Stylesight’s denim team takes a look at one of denim’s most cherished and sought-after relics : the denim banner.
Today, Stylesight’s denim team takes a look at one of denim’s most cherished and sought-after relics: the denim banner.
The colorful and eye-catching banners of mid-century denim advertising are getting a significant resurgence at the moment. We’ve noted the banners cropping up at trade shows as well as being re-embraced in stores, design studios and among collectors alike.
So how did they come about? By the early `50s, denim pioneers Levi’s wanted to grow the brand and broaden the audience for their jeans – aside from the typical cowboys and workmen who were most associated with denim. In order to market their wears to general public the brand came up with the idea to create a selection of stunning denim banners (like point of sale billboards of the time) that would sit alongside their pants in store. Selling the romance of American West, the banners were designed to entice the average folk to begin to adopt their patented jeans as a staple item of their wardrobe. This was a fantastic piece of advertising at the time, with the then iconic American cowboy (championed by Western heroins like John Wayne and Gary Cooper) depicted in serene sunset scenes on horse back or smoking a cigarette in their Levi’s. Each banner would feature slogans like “America’s finest overall since 1850” and funny tag lines like “Without a match” or “For solid comfort…”. And they came in epic proportions too with each banner reaching anything from seven to ten feet long.

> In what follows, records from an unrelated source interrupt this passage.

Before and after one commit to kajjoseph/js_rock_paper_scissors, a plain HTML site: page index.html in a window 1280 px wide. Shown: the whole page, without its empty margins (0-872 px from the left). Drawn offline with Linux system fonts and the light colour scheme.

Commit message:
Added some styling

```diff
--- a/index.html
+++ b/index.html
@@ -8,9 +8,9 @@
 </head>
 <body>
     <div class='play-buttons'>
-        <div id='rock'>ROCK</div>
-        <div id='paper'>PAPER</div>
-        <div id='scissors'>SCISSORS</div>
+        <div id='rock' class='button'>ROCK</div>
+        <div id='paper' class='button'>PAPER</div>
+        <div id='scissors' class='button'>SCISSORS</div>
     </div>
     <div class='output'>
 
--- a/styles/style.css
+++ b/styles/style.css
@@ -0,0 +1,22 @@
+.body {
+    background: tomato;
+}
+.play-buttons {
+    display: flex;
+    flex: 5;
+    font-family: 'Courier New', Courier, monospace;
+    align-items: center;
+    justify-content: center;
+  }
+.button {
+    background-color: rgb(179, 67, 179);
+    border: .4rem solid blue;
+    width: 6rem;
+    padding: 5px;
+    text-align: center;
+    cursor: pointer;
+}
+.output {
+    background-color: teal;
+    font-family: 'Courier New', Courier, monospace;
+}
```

The imagery was delicately printed onto Narrow Ring Ring Selvage Denims using a silkscreen process. While this created beautiful high quality visual, the rugged character of the fabric meant that they were only able to get a couple of hundred impressions before the screen broke down so they were only available in very limited numbers.
Today, these iconic pieces have become a must-have collectors piece for denim and vintage enthusiasts alike. Take a look on eBay, Japanese vintage sellers websites and even renowned auction houses and you’ll see the demand for these relics with rare items reaching into the thousands.
In early 2000s Levi’s Japan came up with the ingenious idea to remixing these amazing visuals with some of Levi’s iconic silhouettes. A super limited-edition run of type-ii jackets and pants were released throughout Japan and were immediately snapped up by collectors. Fear not though, for F/W 14, Levi’s Vintage Clothing design director Miles Johnson revisited this story, creating a collection of similar type-i jackets, 5-pocket fits and a bag using some of the archive prints. LVC has also commissioned British artist, Mark MacDonald to recreate a selection of the archival designs for their their launch events.
Of course it wasn’t just Levi’s that produced these banners; competitors like Wrangler Bluebell and Lee also knocked up their own versions too. And more recently, purists brands like Kapital, Flat Head and Studio D’artisan have produced their own tributes to the concept too.
Check out this old video from the antiques roadshow where experts talk through the history of the banner.